The most common reason for this notice is a perceived discrepancy between the information on your tax return and what the government believes you owe. For example, if you earned both employment and freelance income but only reported the employment information on your W-2, the IRS may compare your return to its records and notice that you didn’t report the freelance wages that your clients noted on their Form 1099-MISCs. The IRS will add this unreported income to your return, which changes the taxes that you owe.

The IRS may also send out a Statutory Notice of Deficiency if you did not respond to earlier pre-assessment letters requesting verification of income you reported or credits and deductions claimed.

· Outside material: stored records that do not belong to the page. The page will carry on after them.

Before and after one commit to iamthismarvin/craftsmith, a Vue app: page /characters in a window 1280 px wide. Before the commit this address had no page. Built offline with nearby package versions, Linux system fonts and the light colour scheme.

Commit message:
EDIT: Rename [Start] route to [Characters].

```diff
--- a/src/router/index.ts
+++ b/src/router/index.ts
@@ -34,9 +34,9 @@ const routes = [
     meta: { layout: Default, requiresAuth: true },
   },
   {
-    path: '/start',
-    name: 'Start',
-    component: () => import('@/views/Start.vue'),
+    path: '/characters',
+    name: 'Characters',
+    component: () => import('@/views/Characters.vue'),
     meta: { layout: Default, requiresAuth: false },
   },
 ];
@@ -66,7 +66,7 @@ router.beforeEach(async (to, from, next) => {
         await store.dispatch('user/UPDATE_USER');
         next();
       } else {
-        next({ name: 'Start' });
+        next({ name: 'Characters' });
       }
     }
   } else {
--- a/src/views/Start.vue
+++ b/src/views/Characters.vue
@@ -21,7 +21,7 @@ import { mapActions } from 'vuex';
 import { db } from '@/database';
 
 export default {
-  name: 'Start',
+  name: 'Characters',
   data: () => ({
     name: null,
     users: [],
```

Regardless of the reason for the pre-assessment, if the IRS concludes that you owe more tax, it will issue a Notice of Deficiency to:

  • Inform you of the proposed change to your return
  • Explain how the change was calculated
  • Give you an opportunity to agree to or challenge the proposed change.

What If You Agree With the Notice?

If you agree with the IRS amendment and have no additional income, credits, or deductions to report, your tax return won’t need to be amended. All you have to do is sign Form 5564, Notice of Deficiency – Waiver, and send it in. If you do have additional income, credits, or deductions to claim, send this information to the address listed in the Notice of Deficiency.

What If You Disagree?

If you disagree with the assessment, you have 90 days from the date on the notice to appeal it in the United States Tax Court. An experienced tax attorney can help you weigh the pros and cons of filing a petition and advise you about your chances of prevailing in the U.S. Tax Court.  Since most people are unfamiliar with the Tax Court, the advice of a qualified tax attorney is invaluable when making this decision whether or not to file a petition.

What If You Can’t Afford to Pay?

If you can’t afford to pay your tax balance in full and in a timely manner, it’s important to notify the IRS immediately to discuss a payment plan. Your tax attorney can assist you in proposing a tax debt settlement solution like one of the following:

  • Installment Agreement: An installment agreement lets you pay off your tax bill through monthly payments lasting up to 72 months or even longer, depending on how much you owe.
  • Offer-in-Compromise: If you can’t pay what you owe, you may make a settlement offer known as an Offer-in-Compromise. Eligibility requirements are strict and you will need to prove hardship, but a tax attorney can increase your chance of a successful petition.

When it comes to addressing unpaid taxes, you have several options. At Boeshaar Law, we can help you in exploring all possible solutions and coming up with a strategic means of resolving this stressful situation. To schedule a consultation to discuss your tax concern, call (206) 899-4860 or contact us.

Written by Robert V. Boeshaar

Robert V. Boeshaar

Robert V. Boeshaar is a Seattle tax attorney committed to helping individuals and small businesses who are facing problems with the IRS. He believes in using his experience to serve others and to make a difference in their lives.